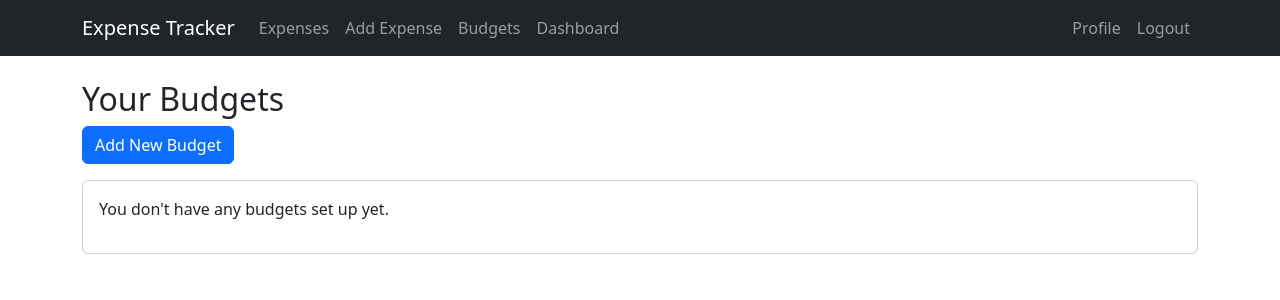
After one commit to AbdulKareem-M/Expsense_Tracker, a Django app: page /budgets/ in a window 1280 px wide. The commit adds this page. Shown: the top 300 px of the page. Run offline with Django 5.2, Linux system fonts and the light colour scheme; a user stored in the database is signed in; data comes from the database, SQL or seed files in the repository; both versions use the stored data as it was after the commit.

Commit message:
added feature to manage budget for specific categories and a dashboard which displays expense as charts and corresponding templates

```diff
--- a/Expense_tracker/urls.py
+++ b/Expense_tracker/urls.py
@@ -16,8 +16,15 @@ Including another URLconf
 """
 from django.contrib import admin
 from django.urls import path, include
+from expense import views
 
 urlpatterns = [
     path('admin/', admin.site.urls),
     path('', include('expense.urls')),
+
+    #user
+    path('register/',views.Registerview.as_view(),name='register'),
+    path('login/',views.LoginView.as_view(),name='login'),
+    path('logout/',views.logout,name='logout'),
+    path('profile/',views.profile,name='profile'),
 ]
--- /dev/null
+++ b/expense/templates/expenses/base.html
@@ -0,0 +1,68 @@
+<!DOCTYPE html>
+<html>
+
+<head>
+  <title>Expense Tracker</title>
+  <meta name="viewport" content="width=device-width, initial-scale=1">
+  <link href="https://cdn.jsdelivr.net/npm/bootstrap@5.3.0-alpha1/dist/css/bootstrap.min.css" rel="stylesheet">
+</head>
+
+<body>
+  <nav class="navbar navbar-expand-lg navbar-dark bg-dark">
+    <div class="container">
+      <a class="navbar-brand" href="{% url 'expense_list' %}">Expense Tracker</a>
+      <button class="navbar-toggler" type="button" data-bs-toggle="collapse" data-bs-target="#navbarNav">
+        <span class="navbar-toggler-icon"></span>
+      </button>
+      <div class="collapse navbar-collapse" id="navbarNav">
+        <ul class="navbar-nav">
+          <li class="nav-item">
+            <a class="nav-link" href="{% url 'expense_list' %}">Expenses</a>
+          </li>
+          <li class="nav-item">
+            <a class="nav-link" href="{% url 'add_expense' %}">Add Expense</a>
+          </li>
+          <li class="nav-item">
+            <a class="nav-link" href="{% url 'budget_list' %}">Budgets</a>
+          </li>
+          <li class="nav-item">
+            <a class="nav-link" href="{% url 'dashboard' %}">Dashboard</a>
+          </li>
+        </ul>
+        <ul class="navbar-nav ms-auto">
+          {% if user.is_authenticated %}
+          <li class="nav-item">
+            <a class="nav-link" href="{% url 'profile' %}">Profile</a>
+          </li>
+          <li class="nav-item">
+            <a class="nav-link" href="{% url 'logout' %}">Logout</a>
+          </li>
+          {% else %}
+          <li class="nav-item">
+            <a class="nav-link" href="{% url 'login' %}">Login</a>
+          </li>
+          <li class="nav-item">
+            <a class="nav-link" href="{% url 'register' %}">Register</a>
+          </li>
+          {% endif %}
+        </ul>
+      </div>
+    </div>
+  </nav>
+
+  <div class="container mt-4">
+    {% if messages %}
+    {% for message in messages %}
+    <div class="alert alert-{{ message.tags }}">
+      {{ message }}
+    </div>
+    {% endfor %}
+    {% endif %}
+
+    {% block content %}{% endblock %}
+  </div>
+
+  <script src="https://cdn.jsdelivr.net/npm/bootstrap@5.3.0-alpha1/dist/js/bootstrap.bundle.min.js"></script>
+</body>
+
+</html>
--- /dev/null
+++ b/expense/templates/expenses/budget_list.html
@@ -0,0 +1,55 @@
+{% extends 'expenses/base.html' %}
+
+{% block content %}
+<h2>Your Budgets</h2>
+<a href="{% url 'add_budget' %}" class="btn btn-primary mb-3">Add New Budget</a>
+
+<div class="card mb-4">
+  <div class="card-body">
+    {% if budgets %}
+    <table class="table table-striped">
+      <thead>
+        <tr>
+          <th>Month</th>
+          <th>Category</th>
+          <th>Budget Amount</th>
+          <th>Spent</th>
+          <th>Remaining</th>
+          <th>Progress</th>
+        </tr>
+      </thead>
+      <tbody>
+        {% for budget in budgets %}
+        <tr>
+          <td>{{ budget.month|date:"F Y" }}</td>
+          <td>{{ budget.category.name }}</td>
+          <td>${{ budget.amount }}</td>
+          <td>${{ budget.spent|default:"0.00" }}</td>
+          <td>${{ budget.remaining|default:budget.amount }}</td>
+          <td>
+            <div class="progress">
+              <div class="progress-bar
+                {% if budget.progress >= 100 %}bg-danger
+                {% elif budget.progress >= 75 %}bg-warning
+                {% else %}bg-success
+                {% endif %}"
+                role="progressbar"
+                style="width: {{ budget.progress|floatformat:0 }}%;"
+                aria-valuenow="{{ budget.progress|floatformat:0 }}"
+                aria-valuemin="0"
+                aria-valuemax="100">
+                {{ budget.progress|floatformat:0 }}%
+              </div>
+
+            </div>
+          </td>
+        </tr>
+        {% endfor %}
+      </tbody>
+    </table>
+    {% else %}
+    <p>You don't have any budgets set up yet.</p>
+    {% endif %}
+  </div>
+</div>
+{% endblock %}
--- a/expense/urls.py
+++ b/expense/urls.py
@@ -3,7 +3,10 @@ from . import views
 
 urlpatterns = [
     path('', views.expense_list, name='expense_list'),
-    path('add/', views.add_expense, name='add_expense'),
-    path('register/',views.Registerview.as_view(),name='register'),
-    path('login/',views.LoginView.as_view(),name='login'),
+    path('expenses/add/', views.add_expense, name='add_expense'),
+    path('expenses/dashboard/', views.dashboard, name='dashboard'),
+    path('expenses/delete/<int:pk>', views.DeleteExpense.as_view(), name='delete_expense'),
+
+    path('budgets/', views.budget_list, name='budget_list'),
+    path('budgets/add/', views.add_budget, name='add_budget'),
 ]
--- a/expense/views.py
+++ b/expense/views.py
@@ -1,13 +1,20 @@
 from django.shortcuts import render, redirect
-from .models import Expense, Category
-from . forms import ExpenseForm, UserForm, LoginForm
+from .models import Expense, Category, Budget
+from . forms import ExpenseForm, UserForm, LoginForm, BudgetForm
 from django.contrib import messages
-from django.views.generic import View
+from django.views.generic import View, DeleteView
 from django.contrib.auth.decorators import login_required
 from django.contrib.auth.models import User
 from django.contrib.auth import authenticate, login, logout
+from django.db.models import Sum
+from django.db.models.functions import TruncMonth
+import json
+from datetime import datetime
+from django.urls import reverse_lazy
 
-
+@login_required
+def profile(request):
+    return render(request, 'users/profile.html')
 class Registerview(View):
 
   def get(self, request):
@@ -59,6 +66,10 @@ class LoginView(View):
 
         return render(request, 'users/login.html', {'form':form})
 
+def logout(request):
+  logout(request)
+  return redirect('logout')
+
 @login_required
 def expense_list(request):
   expenses = Expense.objects.filter(user=request.user).order_by('-date')
@@ -72,11 +83,124 @@ def add_expense(request):
   if request.method == 'POST':
     form = ExpenseForm(request.POST)
     if form.is_valid():
-      expense = form.save(commit = False)
+      expense = form.save(commit=False)
       expense.user = request.user
       expense.save()
-      messages.success(request, 'Expense added Successfully!')
-      return redirect('expense_list')
+
+      # Debit the budget for the same category
+      category = expense.category
+      budget = Budget.objects.filter(user=request.user, category=category).first()
+
+      if budget:
+        # Debit the budget
+        if budget.amount >= expense.amount:
+          budget.amount -= expense.amount
+          budget.save()
+          messages.success(request, 'Expense added and budget debited successfully!')
+        else:
+          messages.error(request, 'Not enough budget for this expense.')
+      else:
+        messages.warning(request, 'No budget found for this category.')
+
+        return redirect('expense_list')
+  else:
+    form = ExpenseForm()
+  return render(request, 'expenses/add_expense.html', {'form': form})
+
+
+@login_required
+def dashboard(request):
+  # Get all expenses for the current user
+  expenses = Expense.objects.filter(user=request.user)
+
+  # Total expenses
+  total_expenses = expenses.aggregate(Sum('amount'))['amount__sum'] or 0
+
+  # Expenses by category
+  expenses_by_category = list(expenses.values('category__name').annotate(total=Sum('amount')).order_by('-total'))
+
+  # Expenses by month
+  current_year = datetime.now().year
+  expenses_by_month = list(expenses.filter(date__year=current_year)
+                          .annotate(month=TruncMonth('date'))
+                          .values('month')
+                          .annotate(total=Sum('amount'))
+                          .order_by('month'))
+
+  # Convert QuerySet to format suitable for Chart.js
+  categories = [item['category__name'] for item in expenses_by_category]
+  category_totals = [float(item['total']) for item in expenses_by_category]
+
+  months = [item['month'].strftime('%B') for item in expenses_by_month]
+  monthly_totals = [float(item['total']) for item in expenses_by_month]
+
+  context = {
+      'total_expenses': total_expenses,
+      'categories_json': json.dumps(categories),
+      'category_totals_json': json.dumps(category_totals),
+      'months_json': json.dumps(months),
+      'monthly_totals_json': json.dumps(monthly_totals),
+  }
+
+  return render(request, 'expenses/dashboard.html', context)
+
+@login_required
+def budget_list(request):
+    budgets = Budget.objects.filter(user=request.user).order_by('-month')
+    return render(request, 'expenses/budget_list.html', {'budgets': budgets})
+
+@login_required
+def add_budget(request):
+    if request.method == 'POST':
+        form = BudgetForm(request.POST)
+        if form.is_valid():
+            budget = form.save(commit=False)
+            budget.user = request.user
+            budget.month = budget.month.replace(day=1)  # Ensure first day of the month
+
+            # Check if budget already exists
+            existing_budget = Budget.objects.filter(
+                user=request.user,
+                category=budget.category,
+                month=budget.month
+            ).first()
+
+            if existing_budget:
+                existing_budget.amount = budget.amount
+                existing_budget.save()
+                messages.success(request, 'Budget updated successfully!')
+            else:
+                budget.save()
+                messages.success(request, 'Budget added successfully!')
+
+            return redirect('budget_list')
+        else:
+            print(form.errors)  # Debugging step
+            messages.error(request, "There was an error in your form.")
     else:
-      form = ExpenseForm()
-  return render(request, 'expenses/add_expense.html',{'form':form})
+        form = BudgetForm()
+
+    return render(request, 'expenses/add_budget.html', {'form': form})
+
+@login_required
+def budget_list(request):
+    budgets = Budget.objects.filter(user=request.user).order_by('-month')
+
+    for budget in budgets:
+        # Calculate spent for the given category and month
+        total_spent = Expense.objects.filter(user=request.user, category=budget.category, date__month=budget.month.month, date__year=budget.month.year).aggregate(Sum('amount'))['amount__sum'] or 0
+        budget.spent = total_spent
+        budget.remaining = budget.amount - total_spent
+        # Calculate the progress as percentage
+        if budget.amount > 0:
+            budget.progress = (total_spent / budget.amount) * 100
+        else:
+            budget.progress = 0
+
+    return render(request, 'expenses/budget_list.html', {'budgets': budgets})
+
+
+class DeleteExpense(DeleteView):
+  model = Expense
+  template_name = 'expenses/delete_expense.html'
+  success_url = reverse_lazy('expense_list')
```
Also changed, not shown: expense/forms.py (+8 -1 lines), expense/models.py (+14 -1 lines), expense/templates/expenses/add_budget.html (added, +17 -0 lines), expense/templates/expenses/add_expense.html (added, +22 -0 lines), expense/templates/expenses/dashboard.html (added, +156 -0 lines), expense/templates/expenses/delete_expense.html (added, +8 -0 lines), expense/templates/expenses/expense_list.html (added, +49 -0 lines), expense/templates/users/login.html (+5 -3 lines), expense/templates/users/logout.html (added, +14 -0 lines), expense/templates/users/profile.html (added, +14 -0 lines), expense/templates/users/register.html (+5 -3 lines), db.sqlite3, expense/migrations/0002_budget.py (added).
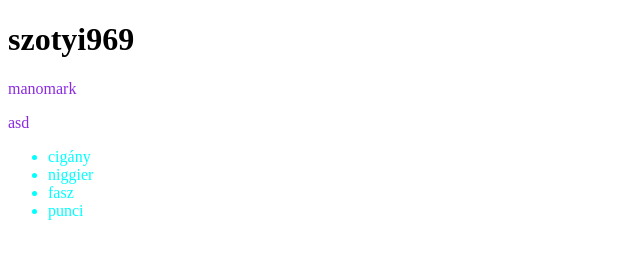
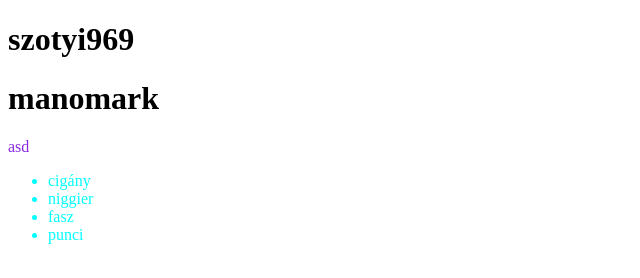
Before and after one commit to Ciganyok-vagyunk-adunk-veszunk-vasazunk/Cig-nys-g-lete-pt1, a plain HTML site: page index.html in a window 1280 px wide. Shown: the whole page, without its empty margins (0-640 px from the left). Drawn offline with Linux system fonts and the light colour scheme.

Commit message:
asfgháélkjhztg

```diff
--- a/index.html
+++ b/index.html
@@ -9,7 +9,7 @@
 </head>
 <body>
     <h1>szotyi969</h1>
-    <p>manomark</p>
+    <h1>manomark</h1>
     <p>asd</p>
     <ul>
         <li>
```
··········
WORK INSTRUCTIONS:
Count the lines of the entries that hold the string "return", then state that number and nothing more.

YOUR SOLUTION:
12